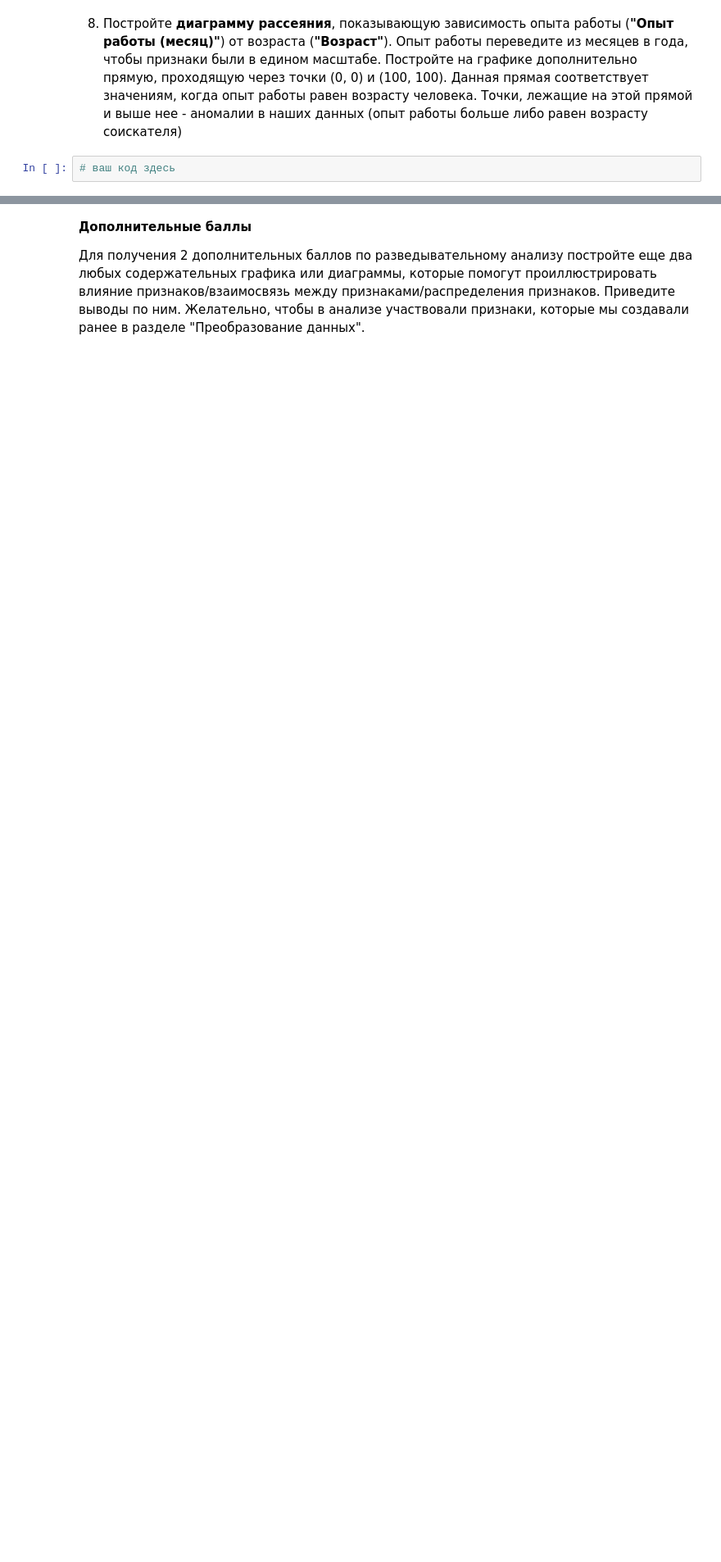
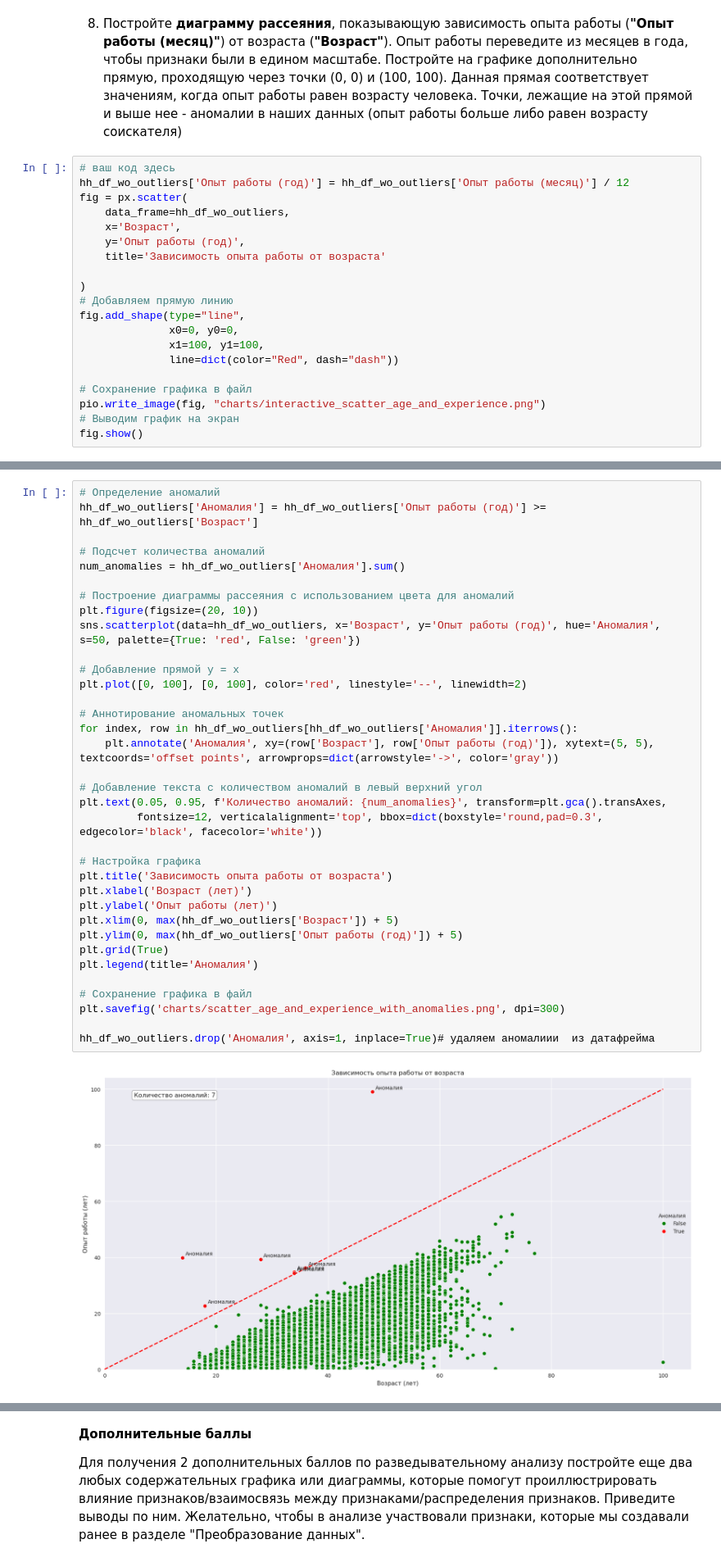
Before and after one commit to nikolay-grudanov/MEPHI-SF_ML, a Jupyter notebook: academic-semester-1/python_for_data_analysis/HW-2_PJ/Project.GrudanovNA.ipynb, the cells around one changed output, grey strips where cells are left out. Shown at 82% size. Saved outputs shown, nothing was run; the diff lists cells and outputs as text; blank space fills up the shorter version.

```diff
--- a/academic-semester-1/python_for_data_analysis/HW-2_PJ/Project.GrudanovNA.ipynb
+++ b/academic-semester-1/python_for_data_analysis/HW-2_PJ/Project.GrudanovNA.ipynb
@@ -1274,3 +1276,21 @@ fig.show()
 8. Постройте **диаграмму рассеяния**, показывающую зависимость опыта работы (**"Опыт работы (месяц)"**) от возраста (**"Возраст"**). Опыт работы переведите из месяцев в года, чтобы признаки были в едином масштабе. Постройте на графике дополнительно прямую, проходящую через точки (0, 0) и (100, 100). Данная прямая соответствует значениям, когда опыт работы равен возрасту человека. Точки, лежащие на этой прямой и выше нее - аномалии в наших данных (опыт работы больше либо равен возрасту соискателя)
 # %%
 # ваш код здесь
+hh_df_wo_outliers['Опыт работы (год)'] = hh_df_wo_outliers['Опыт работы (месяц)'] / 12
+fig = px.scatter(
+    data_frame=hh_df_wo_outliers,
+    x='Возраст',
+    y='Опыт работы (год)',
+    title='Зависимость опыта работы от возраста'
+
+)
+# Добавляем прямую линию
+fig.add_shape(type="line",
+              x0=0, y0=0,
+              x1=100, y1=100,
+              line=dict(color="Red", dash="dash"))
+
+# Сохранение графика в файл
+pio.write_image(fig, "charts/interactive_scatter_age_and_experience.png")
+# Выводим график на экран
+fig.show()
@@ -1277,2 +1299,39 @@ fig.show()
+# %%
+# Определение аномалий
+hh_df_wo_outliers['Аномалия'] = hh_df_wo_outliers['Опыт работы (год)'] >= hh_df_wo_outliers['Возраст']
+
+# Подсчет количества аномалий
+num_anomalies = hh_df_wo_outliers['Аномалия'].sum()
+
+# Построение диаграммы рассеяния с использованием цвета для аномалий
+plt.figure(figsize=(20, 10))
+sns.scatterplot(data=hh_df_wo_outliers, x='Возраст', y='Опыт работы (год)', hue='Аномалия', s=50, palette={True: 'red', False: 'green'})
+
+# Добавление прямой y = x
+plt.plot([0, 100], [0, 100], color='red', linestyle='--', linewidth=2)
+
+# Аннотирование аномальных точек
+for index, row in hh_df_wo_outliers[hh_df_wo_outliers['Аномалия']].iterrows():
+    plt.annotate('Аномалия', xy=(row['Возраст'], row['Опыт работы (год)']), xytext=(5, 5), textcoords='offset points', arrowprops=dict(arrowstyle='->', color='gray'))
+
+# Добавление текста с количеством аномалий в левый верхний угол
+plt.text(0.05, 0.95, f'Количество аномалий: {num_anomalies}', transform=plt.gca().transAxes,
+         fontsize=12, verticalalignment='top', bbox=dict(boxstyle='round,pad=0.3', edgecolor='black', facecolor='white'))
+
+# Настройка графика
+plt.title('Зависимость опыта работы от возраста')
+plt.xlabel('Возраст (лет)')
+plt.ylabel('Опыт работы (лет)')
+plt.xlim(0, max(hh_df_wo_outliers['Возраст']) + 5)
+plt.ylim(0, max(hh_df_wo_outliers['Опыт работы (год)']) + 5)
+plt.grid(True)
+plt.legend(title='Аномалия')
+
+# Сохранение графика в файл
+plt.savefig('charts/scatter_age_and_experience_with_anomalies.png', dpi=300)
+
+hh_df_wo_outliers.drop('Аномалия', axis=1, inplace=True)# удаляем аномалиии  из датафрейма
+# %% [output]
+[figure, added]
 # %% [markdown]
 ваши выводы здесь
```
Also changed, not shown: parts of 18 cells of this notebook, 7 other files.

───

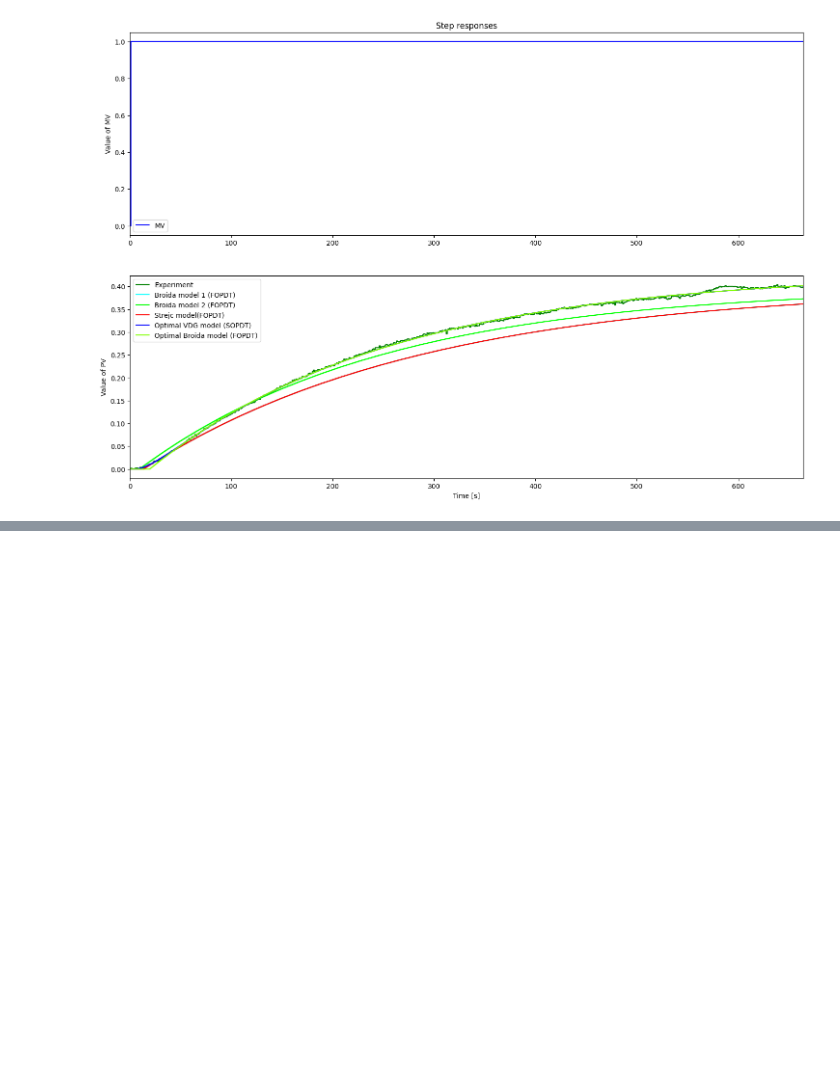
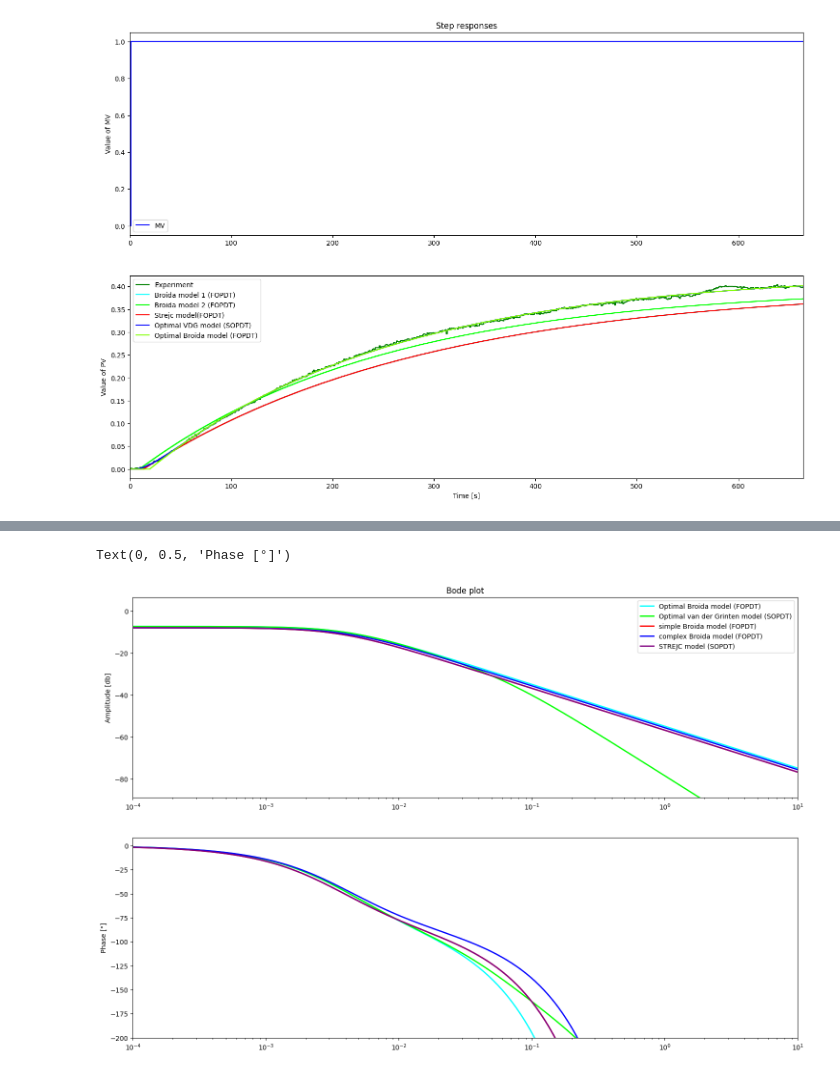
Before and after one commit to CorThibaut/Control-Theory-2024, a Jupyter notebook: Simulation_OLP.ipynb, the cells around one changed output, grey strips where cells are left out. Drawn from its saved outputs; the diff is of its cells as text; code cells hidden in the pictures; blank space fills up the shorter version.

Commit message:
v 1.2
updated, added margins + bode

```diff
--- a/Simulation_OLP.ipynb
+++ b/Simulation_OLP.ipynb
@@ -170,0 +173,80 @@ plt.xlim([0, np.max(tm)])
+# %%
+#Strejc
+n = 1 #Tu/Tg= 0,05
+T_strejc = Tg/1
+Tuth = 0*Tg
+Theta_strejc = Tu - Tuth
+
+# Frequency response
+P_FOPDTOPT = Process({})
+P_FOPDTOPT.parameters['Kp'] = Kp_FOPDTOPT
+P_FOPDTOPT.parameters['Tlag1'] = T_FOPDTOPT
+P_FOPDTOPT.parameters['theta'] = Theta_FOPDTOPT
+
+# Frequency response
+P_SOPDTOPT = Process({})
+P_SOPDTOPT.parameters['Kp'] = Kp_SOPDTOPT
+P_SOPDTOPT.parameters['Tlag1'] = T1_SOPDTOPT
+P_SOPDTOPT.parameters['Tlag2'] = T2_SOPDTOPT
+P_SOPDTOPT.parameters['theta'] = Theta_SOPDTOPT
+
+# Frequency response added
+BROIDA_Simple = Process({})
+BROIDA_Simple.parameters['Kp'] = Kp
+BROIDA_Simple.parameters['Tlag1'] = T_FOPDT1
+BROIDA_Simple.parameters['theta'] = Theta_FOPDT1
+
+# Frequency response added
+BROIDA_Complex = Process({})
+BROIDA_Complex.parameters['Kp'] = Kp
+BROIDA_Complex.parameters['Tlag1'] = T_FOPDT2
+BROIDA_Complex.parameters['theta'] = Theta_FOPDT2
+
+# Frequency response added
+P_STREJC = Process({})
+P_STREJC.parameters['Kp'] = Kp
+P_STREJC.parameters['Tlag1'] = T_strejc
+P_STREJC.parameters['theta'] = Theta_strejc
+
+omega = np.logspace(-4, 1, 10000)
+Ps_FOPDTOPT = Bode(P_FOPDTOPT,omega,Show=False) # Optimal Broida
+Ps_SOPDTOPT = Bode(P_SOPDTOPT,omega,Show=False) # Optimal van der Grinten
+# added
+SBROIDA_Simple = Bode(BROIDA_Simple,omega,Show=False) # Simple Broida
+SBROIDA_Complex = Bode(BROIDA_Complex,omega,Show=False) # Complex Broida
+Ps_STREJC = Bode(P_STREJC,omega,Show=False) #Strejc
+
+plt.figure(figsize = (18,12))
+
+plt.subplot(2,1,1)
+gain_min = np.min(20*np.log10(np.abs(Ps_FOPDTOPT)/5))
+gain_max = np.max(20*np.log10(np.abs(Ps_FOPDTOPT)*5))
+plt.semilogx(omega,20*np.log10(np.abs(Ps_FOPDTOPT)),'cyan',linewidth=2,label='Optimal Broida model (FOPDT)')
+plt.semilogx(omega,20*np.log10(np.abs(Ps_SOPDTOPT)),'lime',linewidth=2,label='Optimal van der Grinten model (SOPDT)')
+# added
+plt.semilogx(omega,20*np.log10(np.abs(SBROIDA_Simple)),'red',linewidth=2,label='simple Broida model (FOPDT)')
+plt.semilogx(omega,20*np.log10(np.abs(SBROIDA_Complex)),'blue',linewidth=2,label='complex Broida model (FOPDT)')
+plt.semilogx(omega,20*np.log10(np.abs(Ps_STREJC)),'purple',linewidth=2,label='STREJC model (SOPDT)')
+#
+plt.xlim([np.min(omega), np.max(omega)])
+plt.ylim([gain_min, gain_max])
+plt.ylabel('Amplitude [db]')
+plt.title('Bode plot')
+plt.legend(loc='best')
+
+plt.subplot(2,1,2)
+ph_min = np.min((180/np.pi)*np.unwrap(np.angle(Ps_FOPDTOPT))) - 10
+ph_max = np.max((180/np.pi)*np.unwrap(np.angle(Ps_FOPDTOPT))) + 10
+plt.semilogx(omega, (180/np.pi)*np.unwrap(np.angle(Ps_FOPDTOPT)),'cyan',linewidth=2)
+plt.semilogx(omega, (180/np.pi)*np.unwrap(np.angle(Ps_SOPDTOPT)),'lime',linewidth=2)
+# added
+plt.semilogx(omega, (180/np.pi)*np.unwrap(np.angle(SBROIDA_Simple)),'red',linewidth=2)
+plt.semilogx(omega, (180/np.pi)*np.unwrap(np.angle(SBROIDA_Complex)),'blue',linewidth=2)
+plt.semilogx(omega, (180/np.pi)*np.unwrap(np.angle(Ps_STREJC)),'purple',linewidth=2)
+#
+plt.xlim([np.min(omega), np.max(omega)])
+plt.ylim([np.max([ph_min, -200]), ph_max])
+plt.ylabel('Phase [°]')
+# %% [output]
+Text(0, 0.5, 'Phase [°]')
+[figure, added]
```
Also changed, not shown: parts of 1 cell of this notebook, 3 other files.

───

**DESCRIPTION OF THE TASK**
Using the data above, return every line that contains the string "unwrap".

**YOUR SOLUTION**
+ph_min = np.min((180/np.pi)*np.unwrap(np.angle(Ps_FOPDTOPT))) - 10
+ph_max = np.max((180/np.pi)*np.unwrap(np.angle(Ps_FOPDTOPT))) + 10
+plt.semilogx(omega, (180/np.pi)*np.unwrap(np.angle(Ps_FOPDTOPT)),'cyan',linewidth=2)
+plt.semilogx(omega, (180/np.pi)*np.unwrap(np.angle(Ps_SOPDTOPT)),'lime',linewidth=2)
+plt.semilogx(omega, (180/np.pi)*np.unwrap(np.angle(SBROIDA_Simple)),'red',linewidth=2)
+plt.semilogx(omega, (180/np.pi)*np.unwrap(np.angle(SBROIDA_Complex)),'blue',linewidth=2)
+plt.semilogx(omega, (180/np.pi)*np.unwrap(np.angle(Ps_STREJC)),'purple',linewidth=2)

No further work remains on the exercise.